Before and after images
■ ■ ■ ■

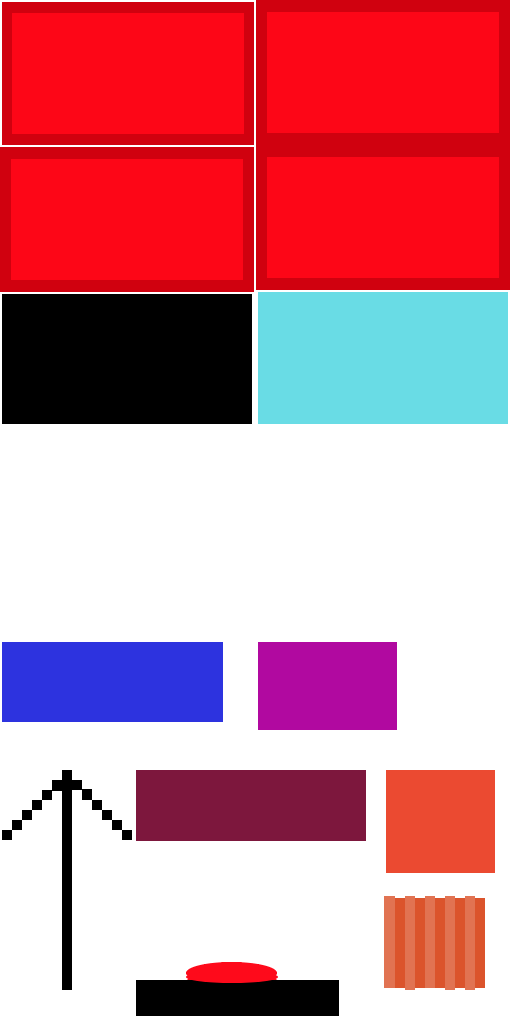
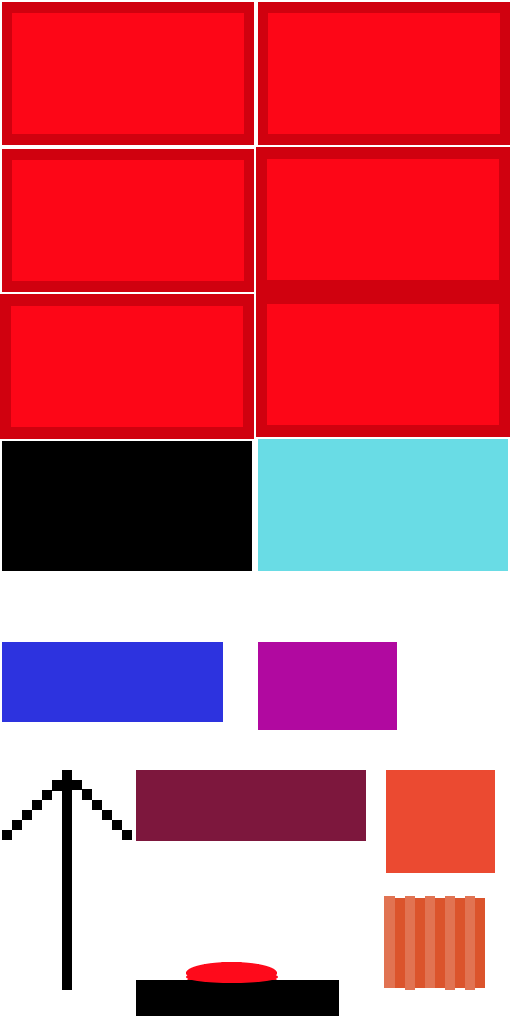
lvl 2

Changed region(s): [[0.0, 0.125, 1.0, 0.5625], [0.5, 0.0, 0.9688, 0.1562]]

diff --git a/SticksandStones/scripts/main.js b/SticksandStones/scripts/main.js
@@ -47,7 +47,7 @@ data["responseId"];const isOk=data["isOk"];const result=data["result"];const pen
 handlerMap.set(handler,func)}static AddDOMHandlerClass(Class){if(domHandlerClasses.includes(Class))throw new Error("DOM handler already added");domHandlerClasses.push(Class)}_FindRuntimeDOMHandler(){for(const dh of this._domHandlers)if(dh.GetComponentID()==="runtime"){this._runtimeDomHandler=dh;return}throw new Error("cannot find runtime DOM handler");}_OnMessageFromDebugger(e){this.PostToRuntimeComponent("debugger","message",e)}_OnRuntimeReady(){for(const h of this._domHandlers)h.Attach()}static IsDocumentFullscreen(){return!!(document["fullscreenElement"]||
 document["webkitFullscreenElement"]||document["mozFullScreenElement"])}async GetRemotePreviewStatusInfo(){return await this.PostToRuntimeComponentAsync("runtime","get-remote-preview-status-info")}_AddRAFCallback(f){this._rafCallbacks.push(f);this._RequestAnimationFrame()}_RemoveRAFCallback(f){const i=this._rafCallbacks.indexOf(f);if(i===-1)throw new Error("invalid callback");this._rafCallbacks.splice(i,1);if(!this._rafCallbacks.length)this._CancelAnimationFrame()}_RequestAnimationFrame(){if(this._rafId===
 -1&&this._rafCallbacks.length)this._rafId=requestAnimationFrame(this._rafFunc)}_CancelAnimationFrame(){if(this._rafId!==-1){cancelAnimationFrame(this._rafId);this._rafId=-1}}_OnRAFCallback(){this._rafId=-1;for(const f of this._rafCallbacks)f();this._RequestAnimationFrame()}TryPlayMedia(mediaElem){this._runtimeDomHandler.TryPlayMedia(mediaElem)}RemovePendingPlay(mediaElem){this._runtimeDomHandler.RemovePendingPlay(mediaElem)}_PlayPendingMedia(){this._runtimeDomHandler._PlayPendingMedia()}SetSilent(s){this._runtimeDomHandler.SetSilent(s)}IsAudioFormatSupported(typeStr){return!!supportedAudioFormats[typeStr]}async _WasmDecodeWebMOpus(arrayBuffer){const result=
-await this.PostToRuntimeComponentAsync("runtime","opus-decode",{"arrayBuffer":arrayBuffer},null,[arrayBuffer]);return new Float32Array(result)}IsAbsoluteURL(url){return/^(?:[a-z\-]+:)?\/\//.test(url)||url.substr(0,5)==="data:"||url.substr(0,5)==="blob:"}IsRelativeURL(url){return!this.IsAbsoluteURL(url)}async _MaybeGetCordovaScriptURL(url,type){if(this._exportType==="cordova"&&!isiOSLike&&type==="module"&&(url.startsWith("file:")||this.IsRelativeURL(url))){let filename=url;if(filename.startsWith(this._baseUrl))filename=
+await this.PostToRuntimeComponentAsync("runtime","opus-decode",{"arrayBuffer":arrayBuffer},null,[arrayBuffer]);return new Float32Array(result)}IsAbsoluteURL(url){return/^(?:[a-z\-]+:)?\/\//.test(url)||url.substr(0,5)==="data:"||url.substr(0,5)==="blob:"}IsRelativeURL(url){return!this.IsAbsoluteURL(url)}async _MaybeGetCordovaScriptURL(url,type){if(this._exportType==="cordova"&&type==="module"&&(url.startsWith("file:")||location.protocol==="file:"&&this.IsRelativeURL(url))){let filename=url;if(filename.startsWith(this._baseUrl))filename=
 filename.substr(this._baseUrl.length);const arrayBuffer=await this.CordovaFetchLocalFileAsArrayBuffer(filename);const blob=new Blob([arrayBuffer],{type:"application/javascript"});return URL.createObjectURL(blob)}else return url}async _OnCordovaFetchLocalFile(e){const filename=e["filename"];switch(e["as"]){case "text":return await this.CordovaFetchLocalFileAsText(filename);case "buffer":return await this.CordovaFetchLocalFileAsArrayBuffer(filename);default:throw new Error("unsupported type");}}_GetPermissionAPI(){const api=
 window["cordova"]&&window["cordova"]["plugins"]&&window["cordova"]["plugins"]["permissions"];if(typeof api!=="object")throw new Error("Permission API is not loaded");return api}_MapPermissionID(api,permission){const permissionID=api[permission];if(typeof permissionID!=="string")throw new Error("Invalid permission name");return permissionID}_HasPermission(id){const api=this._GetPermissionAPI();return new Promise((resolve,reject)=>api["checkPermission"](this._MapPermissionID(api,id),status=>resolve(!!status["hasPermission"]),
 reject))}_RequestPermission(id){const api=this._GetPermissionAPI();return new Promise((resolve,reject)=>api["requestPermission"](this._MapPermissionID(api,id),status=>resolve(!!status["hasPermission"]),reject))}async RequestPermissions(permissions){if(this.GetExportType()!=="cordova")return true;if(this.IsiOSCordova())return true;for(const id of permissions){const alreadyGranted=await this._HasPermission(id);if(alreadyGranted)continue;const granted=await this._RequestPermission(id);if(granted===false)return false}return true}async RequirePermissions(...permissions){if(await this.RequestPermissions(permissions)===

diff --git a/index.html b/index.html
@@ -45,7 +45,7 @@
 			</div>
 		</div>
 			<div class="col-md-1">
-				<p> Version (0.534.91) </p>
+				<p> Version (0.551.00) </p>
 			</div>
 			
 	</div>
@@ -84,26 +84,20 @@
 			<h2>
 				<a href="page 2.html" target ="PastUpdatesPage" style="color:black"> Updates </a>
 			</h2>
-					  <strong>02/03(0.534.91):</Strong> Added SticksandStones to the game page along with some updates to it. unforturely I have got some bad news that I put in the Future update section, and removed the demo as it is no longer needed.	
+					  <strong>02/10(0.551.00):</Strong> Added new Level to SticksandStones.
+				</Br> <strong>02/03(0.534.91):</Strong> Added SticksandStones to the game page along with some updates to it. unforturely I have got some bad news that I put in the Future update section, and removed the demo as it is no longer needed.	
 				</Br> <Strong>01/27(0.521.80):</Strong> Added a new home screen to SticksandStones Demo and updated future update section regarding what I’m focussed on with SticksandStones. 
 				</Br> <Strong>01/20(0.515.78):</Strong> Cleaned up the about section to make it more user friendly, Bolded the versions of updates to make them easier to read, and added the first Demo of Game #4, SticksandStones! go check it out in the future updates section.	  
 				</Br> <Strong>01/13(0.490.66):</Strong> Updated about section to better explain versions, and to test new code. making steady progress on game #4. 
 				</br> <Strong>01/06(0.487.52):</Strong> Changed and assigned versions to previous updates. 	
 				</br> <Strong>01/04(0.485.48):</Strong> Added website version to top right and past update page (click on "updates").   
-				</br> <Strong>12/18(0.481.35):</Strong> Pushed bug fixes + minor changes to Galactic Wars (accidently wasn't released on 12/17).
+				
 				
 				 		
 				
 			
 				
-				
-				
-				 
-			    	
-				 
-				
-				
-				
+			
 			        
 				
 				 

diff --git a/page 2.html b/page 2.html
@@ -37,6 +37,7 @@
 		</div>
 		<div class="col-md-8" style = "border: 4px double Black;">
 			<h5><strong> UPDATE HISTORY </strong> </h5>
+				<Li/> 02/10(0.551.00): Added new Level to SticksandStones.
 				<li/> 02/03(0.534.91): Added SticksandStones to the game page along with some updates to it. unforturely I have got some bad news that I put in the Future update section, and removed the demo as it is no longer needed.
 				<li/> 01/27(0.521.80): Added a new home screen to SticksandStones Demo and updated future update section regarding what I’m focussed on with SticksandStones. 
 				<li/> 01/20(0.515.78): Cleaned up the about section to make it more user friendly, Blolded the versions of updates to make them easier to read, and added the first Demo of Game #4, SticksandStones! go check it out in the future updates section.

diff --git a/SticksandStones/scripts/c3runtime.js b/SticksandStones/scripts/c3runtime.js
@@ -3152,6 +3152,10 @@ const map=new WeakMap;self.IBulletBehaviorInstance=class IBulletBehaviorInstance
 		{arrow: 0},
 		{TutorialBoc: 0},
 		{Tutorialtext: 0},
+		{MenuBloc: 0},
+		{BacktoMenu: 0},
+		{Nextlev2: 0},
+		{Nextlvl2txt: 0},
 		{GC: 0}
 	];
 }
@@ -3275,7 +3279,7 @@ const map=new WeakMap;self.IBulletBehaviorInstance=class IBulletBehaviorInstance
 			return () => n0.ExpInstVar();
 		},
 		() => 2,
-		() => "YOU WON! Thank you for playing the SticksandStones! Press space to go back to the main menu"
+		() => "YOU WON! Thank you for playing SticksandStones!"
 	];
 }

■ ■ ■ ■

> [What to work on]
Wherever the string "make" appears in the data above, report the whole line.

> [Answer to this problem]
 				</Br> <Strong>01/20(0.515.78):</Strong> Cleaned up the about section to make it more user friendly, Bolded the versions of updates to make them easier to read, and added the first Demo of Game #4, SticksandStones! go check it out in the future updates section.	  
 				<li/> 01/20(0.515.78): Cleaned up the about section to make it more user friendly, Blolded the versions of updates to make them easier to read, and added the first Demo of Game #4, SticksandStones! go check it out in the future updates section.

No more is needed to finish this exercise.